What kinds of tinkering specifically Diamantis has in mind, and whether they would have the effect predicted, is an open question. Previous critiques of rehabilitative approaches to corporate criminal punishment have worried about “the forced adoption of overly intrusive, unfair, or socially undesirable settlement terms,” especially if the DOJ pursues an absolutist outlook on the prevention of crime at the expense of overall economic efficiency or associational freedom . Certainly this is a worry that needs to be addressed. But Diamantis does not offer much detail on the proposals that should be enacted, or for that matter a theoretical model that would assuage any public choice-economic worries about misaligned incentives.
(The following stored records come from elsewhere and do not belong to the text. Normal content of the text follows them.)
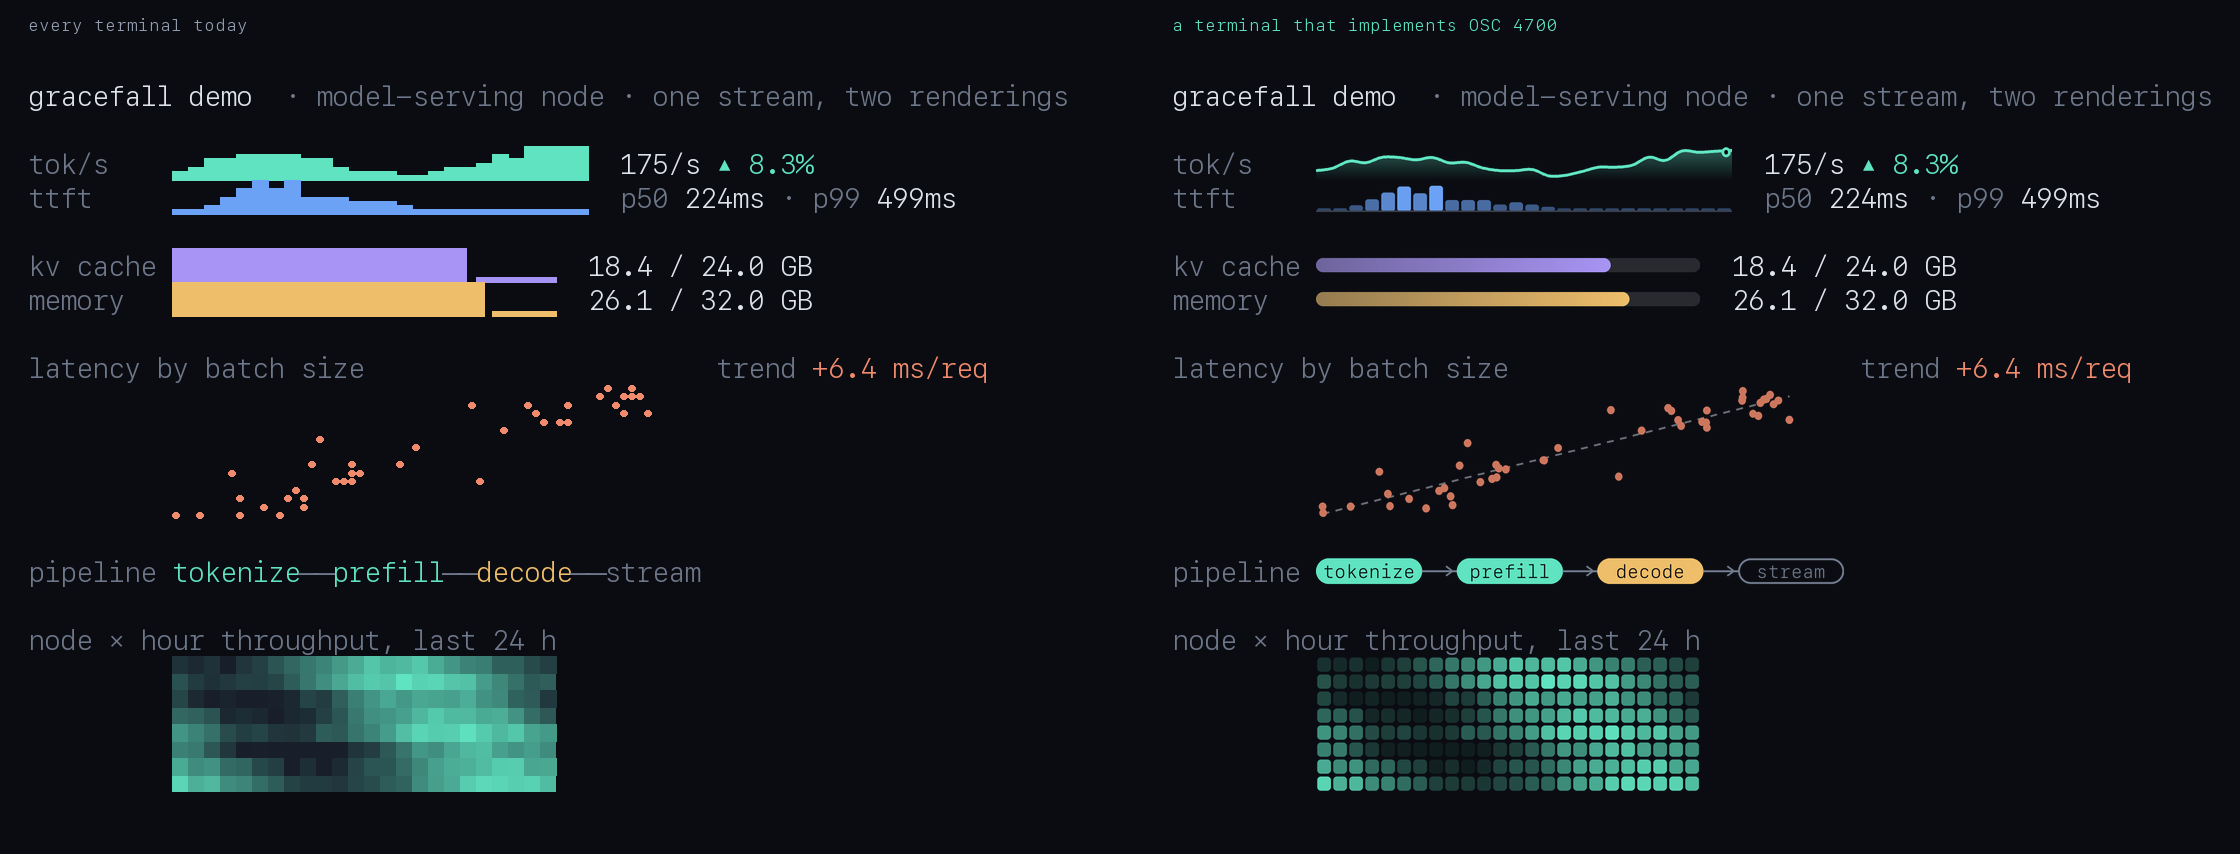
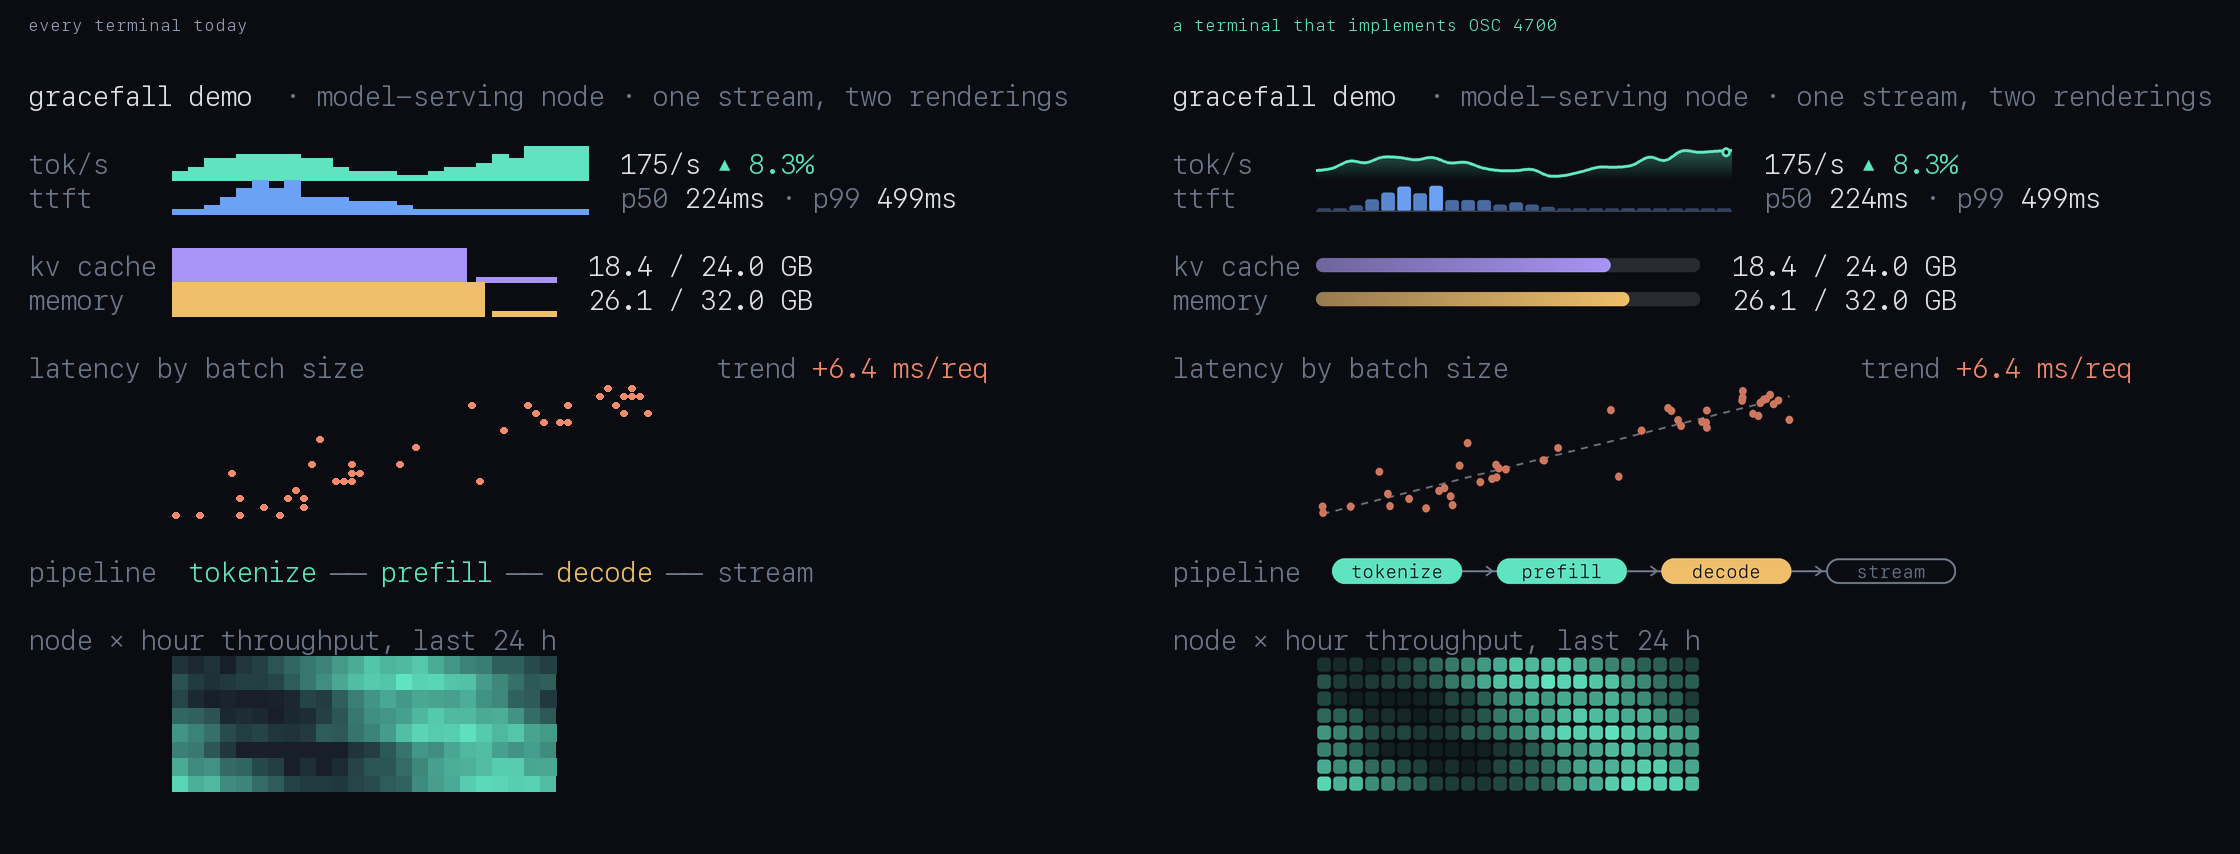
0.4.0: pad flow stage names, and make the layout normative
The flow fallback now puts one space on each side of every stage name,
and SPEC.md documents the layout (padded names, two-cell joins) as
normative rather than styling.

The padding exists for receivers. A terminal that draws stage markers
composites them behind the fallback text, so it cannot resize the names
and it cannot widen a marker past its stage's cells without eating the
join characters drawn on top of it. The only way a marker gets room
around its name is for the name's cells to include that room, which
makes the layout part of the wire format: a receiver derives each name's
cells from it, and an emitter that changed it would move the markers off
the words.

The golden moved only in the flow span, and the visual diff against the
previous renderer is zero pixels, which is expected: this changes what
the emitter writes, not how the renderer draws it.

Changed region(s): [[0.5938, 0.6393, 0.875, 0.7002], [0.0938, 0.6393, 0.3125, 0.7002]]

diff --git a/src/gracefall/__init__.py b/src/gracefall/__init__.py
@@ -22,7 +22,7 @@ Library API:
 
 import re
 
-__version__ = "0.3.5"
+__version__ = "0.4.0"
 __all__ = ["OSC_NUM", "span", "spark", "meter", "flow", "dist", "scatter",
            "heat", "strip_spans", "ROLE_RGB", "SGR"]
 
@@ -99,8 +99,12 @@ def flow(stages, statuses):
         if s not in scol:
             raise ValueError(f"unknown status {s!r}, use one of {list(scol)}")
     parts = [f"{n}:{s}" for n, s in zip(stages, statuses)]
+    # One space each side of every name. The padding is part of the wire
+    # format, not styling: a receiver that draws stage markers finds each
+    # name's cells from this layout, and the extra cells are what give its
+    # drawing room around the text it cannot resize.
     fb = f"{SGR['dim']}\u2500\u2500{R}".join(
-        f"{SGR[scol[s]]}{n}{R}" for n, s in zip(stages, statuses))
+        f"{SGR[scol[s]]} {n} {R}" for n, s in zip(stages, statuses))
     return span("t=flow;n=" + ",".join(parts), fb)
 
 

diff --git a/SPEC.md b/SPEC.md
@@ -60,6 +60,12 @@ Emitters MUST keep each envelope under 2048 bytes.
                tb=<intercept> ; c=<role>
     t=heat     d=row:row:... (rows are comma-separated) ; lo ; hi ; c=<role>
 
+flow's fallback layout is normative, not styling: each stage is its name
+padded with one space on each side, and stages are joined with two U+2500
+cells. A receiver that draws stage markers derives each name's cells from
+that layout, so an emitter that changed it would move the markers off the
+words.
+
 Payloads are data, never pixels and never drawing commands. The receiving
 terminal owns rendering, so output adapts to its theme, font size, and DPI.
 

diff --git a/CHANGELOG.md b/CHANGELOG.md
@@ -1,5 +1,16 @@
 # Changelog
 
+## 0.4.0
+
+### Changed
+
+- The flow fallback pads each stage name with one space on each side, and
+  SPEC.md now documents that layout as normative. The padding is what lets
+  a receiver draw a stage marker with room around the name: the text's
+  size belongs to the terminal, and a marker widened past its own cells
+  eats the join characters drawn on top of it. A flow line is four cells
+  wider per stage than 0.3.x emitted.
+
 ## 0.3.5
 
 ### Changed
We argue that vague prescriptions for corporate reform are treacherous in a corporate criminal justice system. In the face of judicial lack of expertise and a pervading lack of evidence-based research on what actually works in preventing corporate crime, the worry is that a move towards character theory means a move towards requiring corporations to instill what are merely cosmetic programs and processes, spending money with the sole goal of insulating themselves from liability.
Our final worry is that all of this, like the doctrine of respondeat superior for criminal culpability, is built on a very questionable theoretical premise. If we do begin to take the virtue- or character-theoretic basis of character more seriously, is there really such a thing as corporate character? Virtue and character have been attributed exclusively to humans. Is corporate character completely metaphorical? Is corporate character just a novel rhetorical strategy fashioned exclusively to provide a merely facial justification for a new regime of deterrence-centered corporate punishment?
We applaud Diamantis for making us think more about the theory of corporate criminal punishment. We just want more reassurance that character theory is something new, something authentic, and something of substance.
 Wilson Meeks, Note, Corporate and White-Collar Crime Enforcement: Should Regulation and Rehabilitation Spell an End to Corporate Criminal Liability?, 40 COLUM. J.L. & SOC. PROBS. 77, 103—10 (2006)
This post comes to us from Matthew Caulfield, a PhD candidate at The Wharton School at the University of Pennsylvania, and Professor William S. Laufer at the University of Pennsylvania. It is based on their recent article, “The Promise of Corporate Character Theory,” available here.